Keep every line in which "href" occurs and drop the rest of the data.

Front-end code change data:
=-=-=
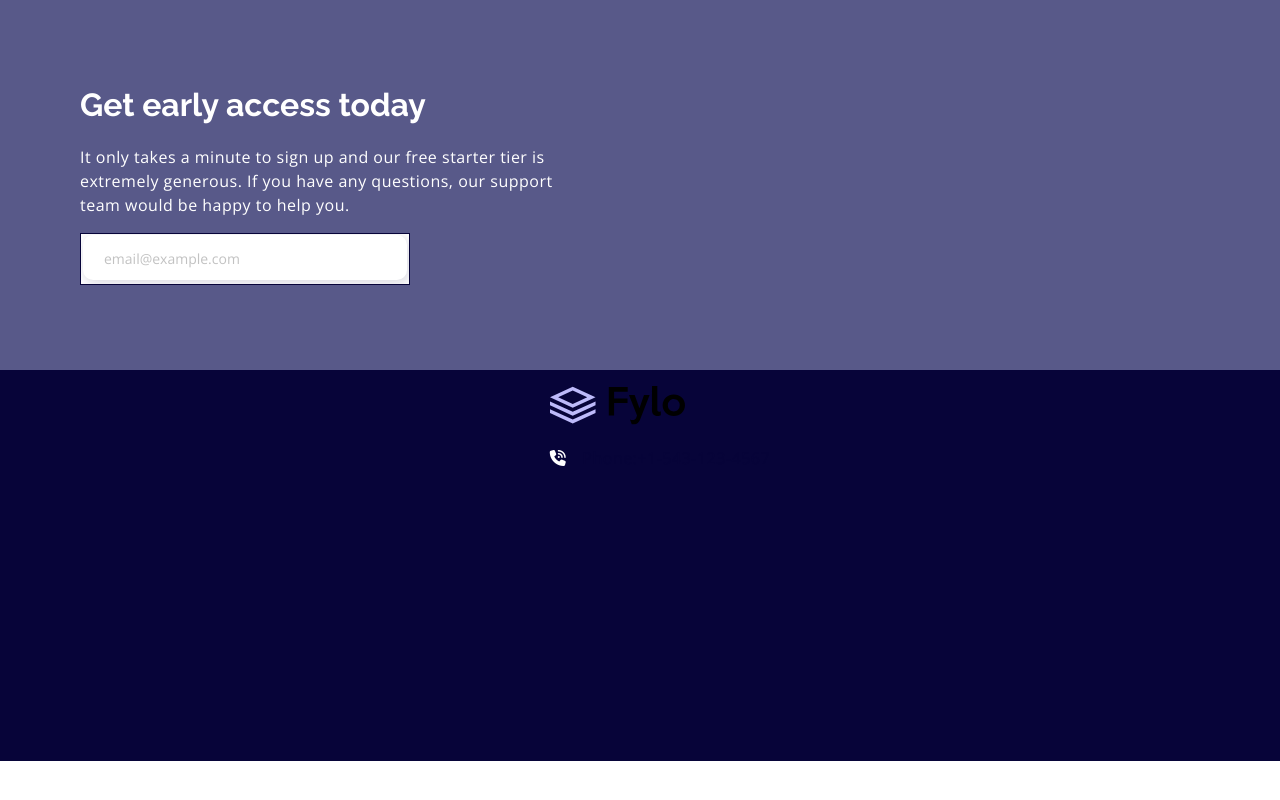
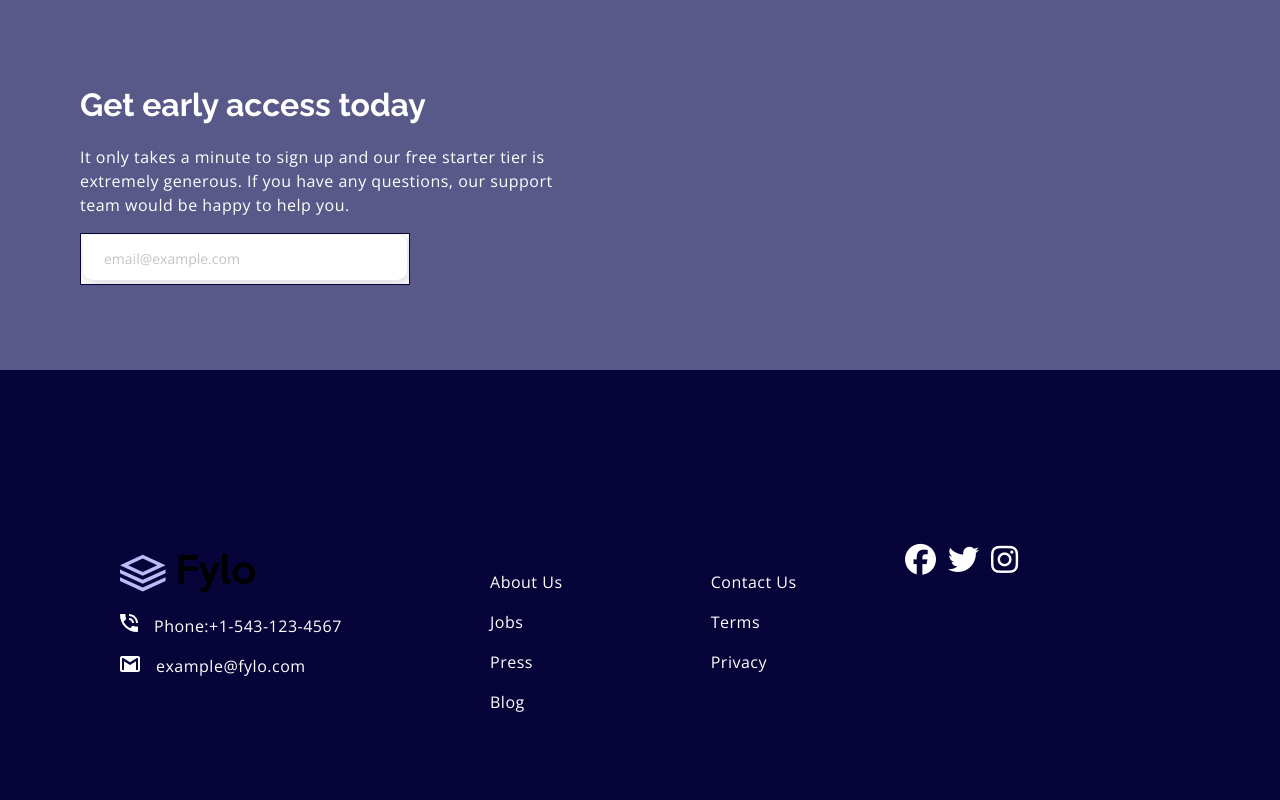
Before and after one commit to liamwoody25/fylo-landing-page.2, a plain HTML site: page index.html in a window 1280 px wide. Shown: the part 1973-2773 px from the top of the page. Before the commit the page ends 2734 px from the top, so only its background shows below. Drawn offline with nearby package versions, Linux system fonts and the light colour scheme.

Commit message:
updating changes

```diff
--- a/index.html
+++ b/index.html
@@ -82,17 +82,40 @@
 </section>
 <!-----  footer-section  --------->
 <footer class="footer-container">
-
     <div class="footer-body">
-        <ul>
-            <li><img class="footer-logo" src="/public/assets/logo.svg" alt=""></li>
-            <li><p><i class="fa-solid fa-phone-volume"></i>Phone:+1-543-123-4567</p></li>
-
-        </ul>
-        <ul></ul>
-        <ul></ul>
-        <ul></ul>
-        <ul></ul>
+        <div class="nav-list">
+            <ul>
+                <li><img class="footer-logo" src="/public/assets/logo.svg" alt=""></li>
+                <li><p class="text-styling"><img class="icon-phone" src="/public/assets/icons/icon-phone.svg" alt="icon-phone">Phone:+1-543-123-4567</p></li>
+                <li><p class="text-styling"><img class="icon-email" src="/public/assets/icons/icon-email.svg" alt="">example@fylo.com</p></li>
+            </ul>
+        </div>
+        <div class="nav-list">
+            <ul>
+                <li><p><a class="text-styling" href="#">About Us</a></p></li>
+                <li><p><a class="text-styling" href="#">Jobs</a></p></li>
+                <li><p><a class="text-styling" href="#">Press</a></p></li>
+                <li><p><a class="text-styling" href="#">Blog</a></p></li>
+            </ul>
+        </div>
+        <div class="nav-list">
+            <ul>
+                <li><p><a class="text-styling" href="#">Contact Us</a></p></li>
+                <li><p><a class="text-styling" href="#">Terms</a></p></li>
+                <li><p><a class="text-styling" href="">Privacy</a></p></li>
+            </ul>
+        </div>
+        <div class="icons">
+            <div class="facebook">
+                <a href="#"><i class="fa-brands fa-facebook"></i></a>
+            </div>
+            <div class="twitter">
+                <a href="#"><i class="fa-brands fa-twitter"></i></a>
+            </div>
+            <div class="instagram">
+                <a href="#"><i class="fa-brands fa-instagram"></i></a>
+            </div>
+        </div>
     </div>
 </footer>
 
--- a/public/css/style.css
+++ b/public/css/style.css
@@ -278,19 +278,65 @@ input {
 
 /*******  footer-section  ******/
 
+.text-styling {
+    color: #ffff;
+    text-decoration: none;
+}
+
 .footer-container {
     background-color: var(--main-color);
-    height: 391px;
+    height: 290px;
+    padding: 168px 262px 0px 80px;
+}
+
+.footer-body {
     display: flex;
-    justify-content: space-evenly;
+    justify-content: space-between;
+
 }
+
+.nav-list {
+   display: flex;
+   align-items: baseline;
+
+}
+
 
 .footer-logo {
     width: 135px;
     height: 39px;
+    color: #fff;
 }
 
-.fa-phone-volume {
+.icon-phone {
     color: #fff;
     margin-right: 16px;
 }
+
+.icon-email {
+    margin-right: 16px;
+    color: #fff;
+}
+
+/******  icons  ********/
+
+.icons {
+    display: flex;
+    justify-content: start;
+    gap: 12px;
+}
+
+.facebook a {
+    font-size: 31px;
+    color: #fff;
+}
+
+.twitter a {
+    font-size: 31px;
+    color: #fff;
+}
+
+.instagram a {
+    font-size: 31px;
+    color: #fff;
+}
```
Also changed, not shown: 2 other files.
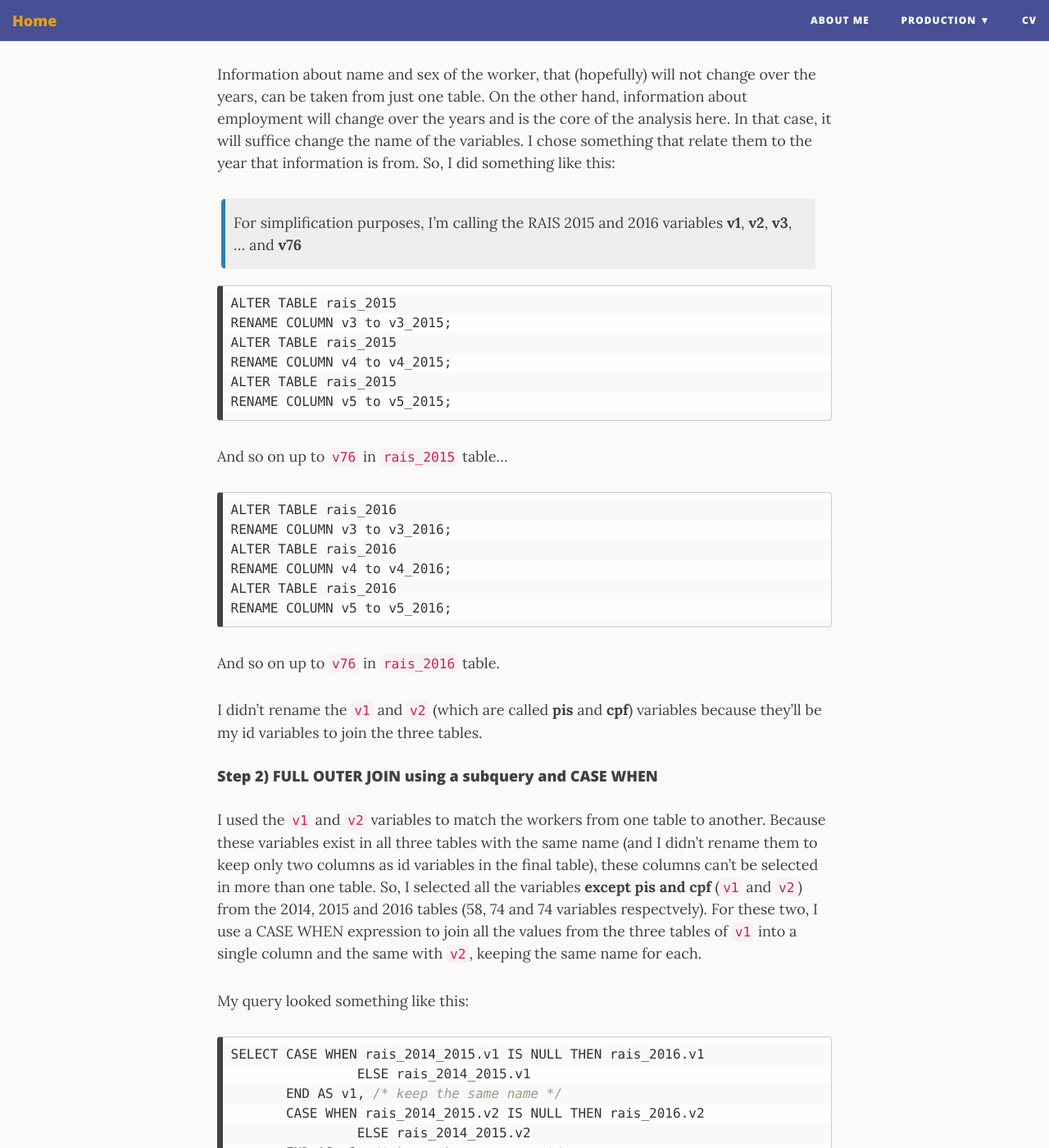
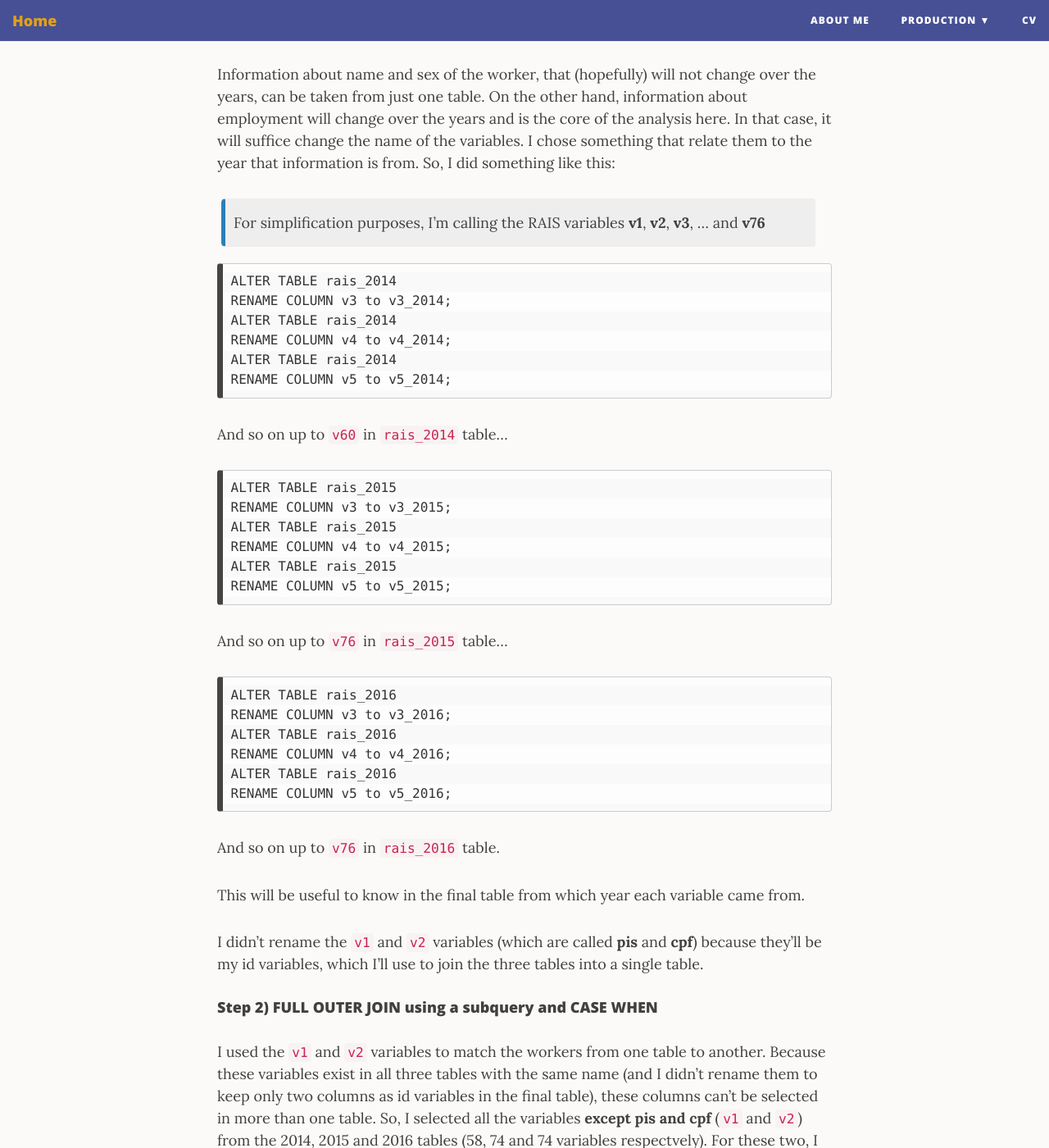
Before and after one commit to cauancardoso/cauancardoso.github.io, a Jekyll site: the page built from _posts/2019-07-05-Postgresql.md, in a window 1280 px wide and 1400 px high, scrolled down 1122 px. Shown: the whole window at 82% size. Built offline with Jekyll 4.4.1, drawn with Linux system fonts in a browser that asks for light colours; nearby versions of some CDN libraries; some of the changed text lies outside the part shown.

Commit message:
Update 2019-07-05-Postgresql.md

````diff
--- a/_posts/2019-07-05-Postgresql.md
+++ b/_posts/2019-07-05-Postgresql.md
@@ -29,9 +29,18 @@ I did a FULL OUTER JOIN of the RAIS 2014-2016 tables, because I wanted to keep a
 
 Information about name and sex of the worker, that (hopefully) will not change over the years, can be taken from just one table. On the other hand, information about employment will change over the years and is the core of the analysis here. In that case, it will suffice change the name of the variables. I chose something that relate them to the year that information is from. So, I did something like this:
 
-For simplification purposes, I'm calling the RAIS 2015 and 2016 variables **v1**, **v2**, **v3**, ... and **v76**
+For simplification purposes, I'm calling the RAIS variables **v1**, **v2**, **v3**, ... and **v76**
 {: .box-note}
 
+```javascript
+ALTER TABLE rais_2014
+RENAME COLUMN v3 to v3_2014;
+ALTER TABLE rais_2014
+RENAME COLUMN v4 to v4_2014;
+ALTER TABLE rais_2014
+RENAME COLUMN v5 to v5_2014;
+```
+And so on up to ```v60``` in ```rais_2014``` table...
 ```javascript
 ALTER TABLE rais_2015
 RENAME COLUMN v3 to v3_2015;
@@ -51,7 +60,9 @@ RENAME COLUMN v5 to v5_2016;
 ```
 And so on up to ```v76``` in ```rais_2016``` table.
 
-I didn't rename the ```v1``` and ```v2``` (which are called **pis** and **cpf**) variables because they'll be my id variables to join the three tables.
+This will be useful to know in the final table from which year each variable came from.
+
+I didn't rename the ```v1``` and ```v2``` variables (which are called **pis** and **cpf**) because they'll be my id variables, which I'll use to join the three tables into a single table.
 
 #### Step 2) FULL OUTER JOIN using a subquery and CASE WHEN
 
````
Also changed, not shown: other parts of _posts/2019-07-05-Postgresql.md (+1 -1 lines).
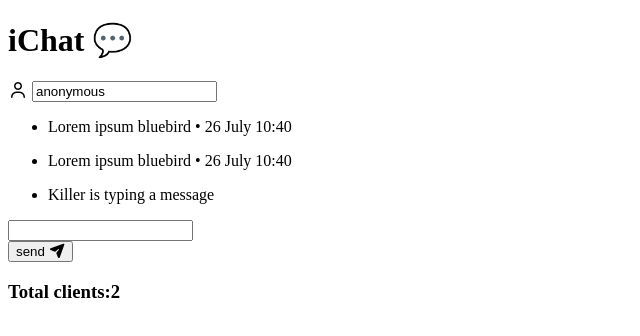
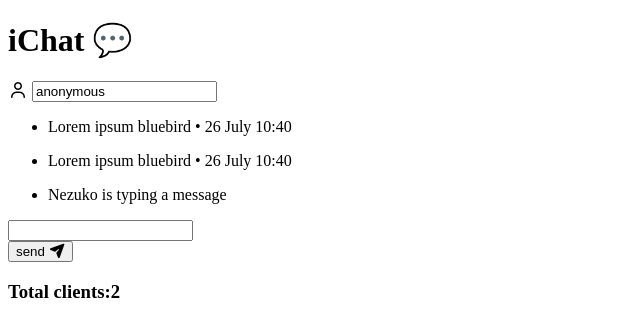
Before and after one commit to UniqueAoi/ChatApp-new-, a website: page public/index.html in a window 1280 px wide. Shown: the full height of the page, 0-640 px from the left. Drawn offline with Linux system fonts and the light colour scheme.

```diff
--- a/public/index.html
+++ b/public/index.html
@@ -34,7 +34,7 @@
 
             <li class="message-feedback">
                 <p class="feedback" id="feedback">
-                    Killer is typing a message
+                    Nezuko is typing a message
                 </p>
             </li>
         </ul>
```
=-=-=
### [EXERCISE SOLUTION]
+                <li><p><a class="text-styling" href="#">About Us</a></p></li>
+                <li><p><a class="text-styling" href="#">Jobs</a></p></li>
+                <li><p><a class="text-styling" href="#">Press</a></p></li>
+                <li><p><a class="text-styling" href="#">Blog</a></p></li>
+                <li><p><a class="text-styling" href="#">Contact Us</a></p></li>
+                <li><p><a class="text-styling" href="#">Terms</a></p></li>
+                <li><p><a class="text-styling" href="">Privacy</a></p></li>
+                <a href="#"><i class="fa-brands fa-facebook"></i></a>
+                <a href="#"><i class="fa-brands fa-twitter"></i></a>
+                <a href="#"><i class="fa-brands fa-instagram"></i></a>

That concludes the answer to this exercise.